Look through the lines below and extract each one that contains "tools".

:: THE DATA

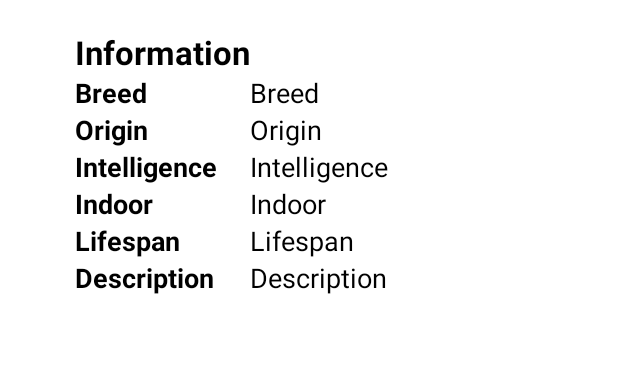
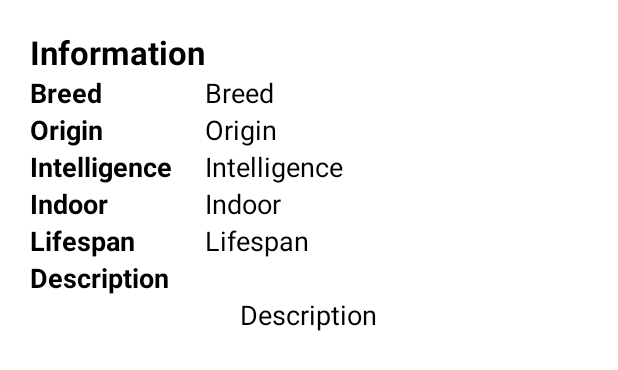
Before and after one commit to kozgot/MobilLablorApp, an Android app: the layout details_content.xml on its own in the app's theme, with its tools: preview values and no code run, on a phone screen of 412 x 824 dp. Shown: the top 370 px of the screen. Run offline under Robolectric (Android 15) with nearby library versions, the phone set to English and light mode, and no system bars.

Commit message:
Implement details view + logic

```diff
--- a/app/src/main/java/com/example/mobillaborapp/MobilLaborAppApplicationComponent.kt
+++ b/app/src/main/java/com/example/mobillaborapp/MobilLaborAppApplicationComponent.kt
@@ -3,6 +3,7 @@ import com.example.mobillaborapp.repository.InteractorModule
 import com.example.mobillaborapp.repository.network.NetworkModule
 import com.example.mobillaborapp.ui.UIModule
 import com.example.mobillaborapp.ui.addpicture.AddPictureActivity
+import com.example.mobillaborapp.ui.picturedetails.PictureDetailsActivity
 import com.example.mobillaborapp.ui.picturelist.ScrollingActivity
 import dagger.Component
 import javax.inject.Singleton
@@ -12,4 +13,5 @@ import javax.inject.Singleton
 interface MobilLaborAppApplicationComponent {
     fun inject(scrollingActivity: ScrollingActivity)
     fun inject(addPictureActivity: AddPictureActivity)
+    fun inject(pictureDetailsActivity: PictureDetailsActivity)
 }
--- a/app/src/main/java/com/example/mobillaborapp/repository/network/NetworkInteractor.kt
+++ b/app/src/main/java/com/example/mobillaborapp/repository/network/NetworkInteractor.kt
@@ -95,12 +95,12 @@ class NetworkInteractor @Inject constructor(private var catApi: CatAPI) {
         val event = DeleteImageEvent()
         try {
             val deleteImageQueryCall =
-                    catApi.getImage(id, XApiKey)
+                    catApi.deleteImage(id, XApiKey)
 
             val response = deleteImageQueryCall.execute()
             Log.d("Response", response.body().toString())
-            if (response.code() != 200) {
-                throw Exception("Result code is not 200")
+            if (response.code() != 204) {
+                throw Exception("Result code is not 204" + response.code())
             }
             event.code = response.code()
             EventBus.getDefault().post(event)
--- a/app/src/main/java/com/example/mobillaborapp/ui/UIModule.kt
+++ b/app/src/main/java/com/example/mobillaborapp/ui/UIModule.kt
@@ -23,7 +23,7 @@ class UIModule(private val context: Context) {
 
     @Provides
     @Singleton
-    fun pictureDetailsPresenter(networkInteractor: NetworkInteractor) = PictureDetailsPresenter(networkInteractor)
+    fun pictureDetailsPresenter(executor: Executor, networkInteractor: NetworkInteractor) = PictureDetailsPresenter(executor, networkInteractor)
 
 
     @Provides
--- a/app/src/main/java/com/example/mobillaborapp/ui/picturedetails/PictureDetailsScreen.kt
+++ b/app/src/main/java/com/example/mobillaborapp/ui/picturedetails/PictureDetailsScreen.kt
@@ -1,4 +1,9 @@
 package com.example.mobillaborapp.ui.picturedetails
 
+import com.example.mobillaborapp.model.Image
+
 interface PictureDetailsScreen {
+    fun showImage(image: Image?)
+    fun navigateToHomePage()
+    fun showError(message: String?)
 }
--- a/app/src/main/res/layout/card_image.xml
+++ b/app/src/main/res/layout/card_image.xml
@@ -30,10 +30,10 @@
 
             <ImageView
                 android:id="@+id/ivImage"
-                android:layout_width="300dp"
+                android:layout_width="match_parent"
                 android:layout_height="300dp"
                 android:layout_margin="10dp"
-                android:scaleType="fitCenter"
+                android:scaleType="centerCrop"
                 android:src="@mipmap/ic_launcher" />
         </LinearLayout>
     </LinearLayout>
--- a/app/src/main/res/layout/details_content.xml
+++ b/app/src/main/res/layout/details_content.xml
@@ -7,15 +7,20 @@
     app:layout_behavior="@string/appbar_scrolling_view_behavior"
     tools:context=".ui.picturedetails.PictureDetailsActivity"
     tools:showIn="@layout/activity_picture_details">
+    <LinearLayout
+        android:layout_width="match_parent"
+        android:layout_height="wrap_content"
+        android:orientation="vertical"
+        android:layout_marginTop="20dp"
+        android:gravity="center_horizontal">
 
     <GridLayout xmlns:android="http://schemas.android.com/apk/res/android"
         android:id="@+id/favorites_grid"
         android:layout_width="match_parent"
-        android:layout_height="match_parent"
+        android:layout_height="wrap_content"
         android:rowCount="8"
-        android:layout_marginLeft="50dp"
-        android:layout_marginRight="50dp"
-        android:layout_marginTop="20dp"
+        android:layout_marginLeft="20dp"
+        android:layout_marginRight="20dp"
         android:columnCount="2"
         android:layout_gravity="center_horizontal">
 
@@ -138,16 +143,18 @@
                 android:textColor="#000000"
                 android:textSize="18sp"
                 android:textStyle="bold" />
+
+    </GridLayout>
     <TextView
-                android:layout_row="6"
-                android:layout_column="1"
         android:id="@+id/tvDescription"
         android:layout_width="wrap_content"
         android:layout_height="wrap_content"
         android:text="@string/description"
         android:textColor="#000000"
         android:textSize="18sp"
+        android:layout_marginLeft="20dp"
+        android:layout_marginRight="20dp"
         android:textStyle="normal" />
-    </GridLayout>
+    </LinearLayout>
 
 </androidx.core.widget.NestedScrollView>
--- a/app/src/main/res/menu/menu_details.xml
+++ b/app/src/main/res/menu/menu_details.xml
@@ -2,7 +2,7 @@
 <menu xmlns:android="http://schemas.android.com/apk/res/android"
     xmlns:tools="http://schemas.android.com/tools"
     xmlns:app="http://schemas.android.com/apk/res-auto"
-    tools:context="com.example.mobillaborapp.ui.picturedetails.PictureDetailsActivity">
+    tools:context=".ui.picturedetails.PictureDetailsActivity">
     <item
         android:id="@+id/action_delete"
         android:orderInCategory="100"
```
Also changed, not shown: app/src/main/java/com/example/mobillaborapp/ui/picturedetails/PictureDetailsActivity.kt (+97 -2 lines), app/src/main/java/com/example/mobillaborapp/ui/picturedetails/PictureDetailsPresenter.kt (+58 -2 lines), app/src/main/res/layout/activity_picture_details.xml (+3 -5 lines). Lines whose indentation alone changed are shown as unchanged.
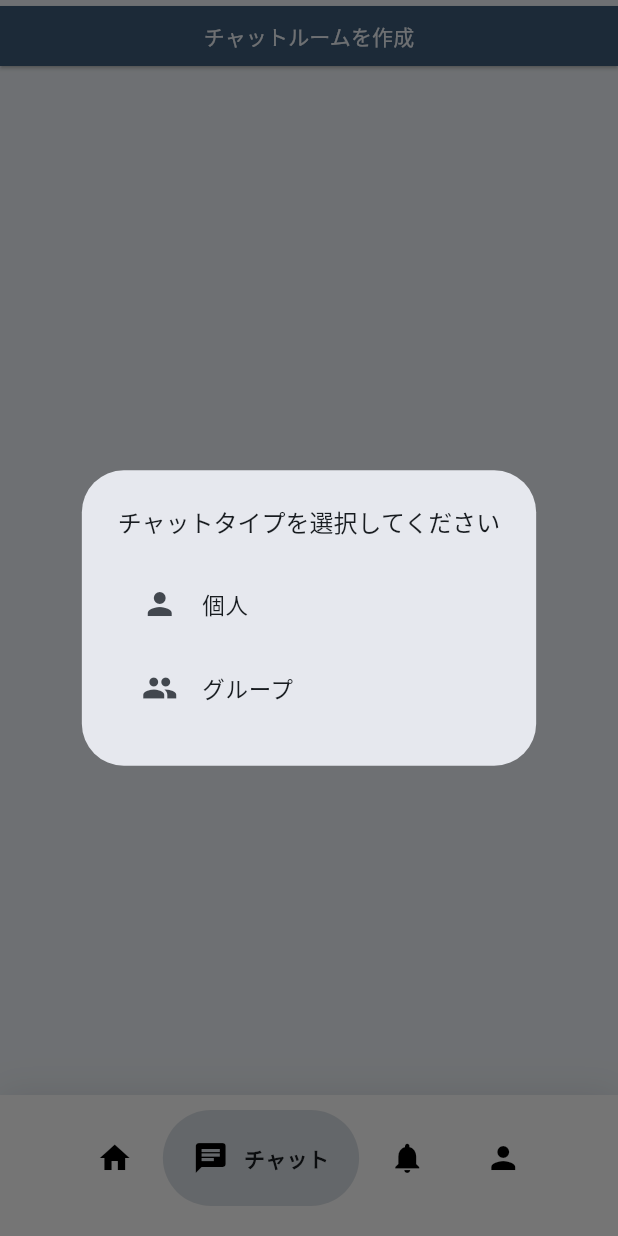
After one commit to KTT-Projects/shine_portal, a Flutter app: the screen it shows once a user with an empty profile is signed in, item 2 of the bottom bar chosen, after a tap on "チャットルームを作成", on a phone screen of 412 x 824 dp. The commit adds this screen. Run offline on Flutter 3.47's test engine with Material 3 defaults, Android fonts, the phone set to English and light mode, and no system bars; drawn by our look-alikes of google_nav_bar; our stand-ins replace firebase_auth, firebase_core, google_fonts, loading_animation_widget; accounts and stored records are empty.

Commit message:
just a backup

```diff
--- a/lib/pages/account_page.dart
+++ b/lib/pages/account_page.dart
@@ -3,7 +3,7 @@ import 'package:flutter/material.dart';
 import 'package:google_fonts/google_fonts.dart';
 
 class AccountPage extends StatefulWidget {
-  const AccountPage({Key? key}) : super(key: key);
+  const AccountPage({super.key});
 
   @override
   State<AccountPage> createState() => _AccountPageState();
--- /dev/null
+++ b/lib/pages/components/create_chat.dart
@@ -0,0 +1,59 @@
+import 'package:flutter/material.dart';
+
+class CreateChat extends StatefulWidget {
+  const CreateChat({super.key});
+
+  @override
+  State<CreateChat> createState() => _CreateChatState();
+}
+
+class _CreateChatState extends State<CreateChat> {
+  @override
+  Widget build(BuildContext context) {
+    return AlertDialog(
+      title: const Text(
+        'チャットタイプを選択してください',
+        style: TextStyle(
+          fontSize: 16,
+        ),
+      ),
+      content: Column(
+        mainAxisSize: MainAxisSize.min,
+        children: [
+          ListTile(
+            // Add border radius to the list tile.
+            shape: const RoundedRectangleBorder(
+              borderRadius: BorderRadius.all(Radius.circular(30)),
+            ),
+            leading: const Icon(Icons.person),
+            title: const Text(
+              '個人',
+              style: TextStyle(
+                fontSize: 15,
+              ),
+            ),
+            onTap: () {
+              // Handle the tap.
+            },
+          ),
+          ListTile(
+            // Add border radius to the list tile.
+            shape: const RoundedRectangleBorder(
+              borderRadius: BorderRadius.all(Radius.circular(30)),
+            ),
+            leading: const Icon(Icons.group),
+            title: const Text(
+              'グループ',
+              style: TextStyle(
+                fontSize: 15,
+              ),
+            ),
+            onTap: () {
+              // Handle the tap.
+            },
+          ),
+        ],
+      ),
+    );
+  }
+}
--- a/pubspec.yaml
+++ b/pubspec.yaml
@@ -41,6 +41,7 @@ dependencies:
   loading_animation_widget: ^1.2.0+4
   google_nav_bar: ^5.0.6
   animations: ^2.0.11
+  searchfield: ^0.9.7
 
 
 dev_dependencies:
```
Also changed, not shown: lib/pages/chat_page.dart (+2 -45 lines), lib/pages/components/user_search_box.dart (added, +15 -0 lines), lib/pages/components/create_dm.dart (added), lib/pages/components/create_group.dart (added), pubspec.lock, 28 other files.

::::

■ SOLVED PROBLEM:
Before and after one commit to kozgot/MobilLablorApp, an Android app: the layout details_content.xml on its own in the app's theme, with its tools: preview values and no code run, on a phone screen of 412 x 824 dp. Shown: the top 370 px of the screen. Run offline under Robolectric (Android 15) with nearby library versions, the phone set to English and light mode, and no system bars.
     tools:context=".ui.picturedetails.PictureDetailsActivity"
     tools:showIn="@layout/activity_picture_details">
     xmlns:tools="http://schemas.android.com/tools"
-    tools:context="com.example.mobillaborapp.ui.picturedetails.PictureDetailsActivity">
+    tools:context=".ui.picturedetails.PictureDetailsActivity">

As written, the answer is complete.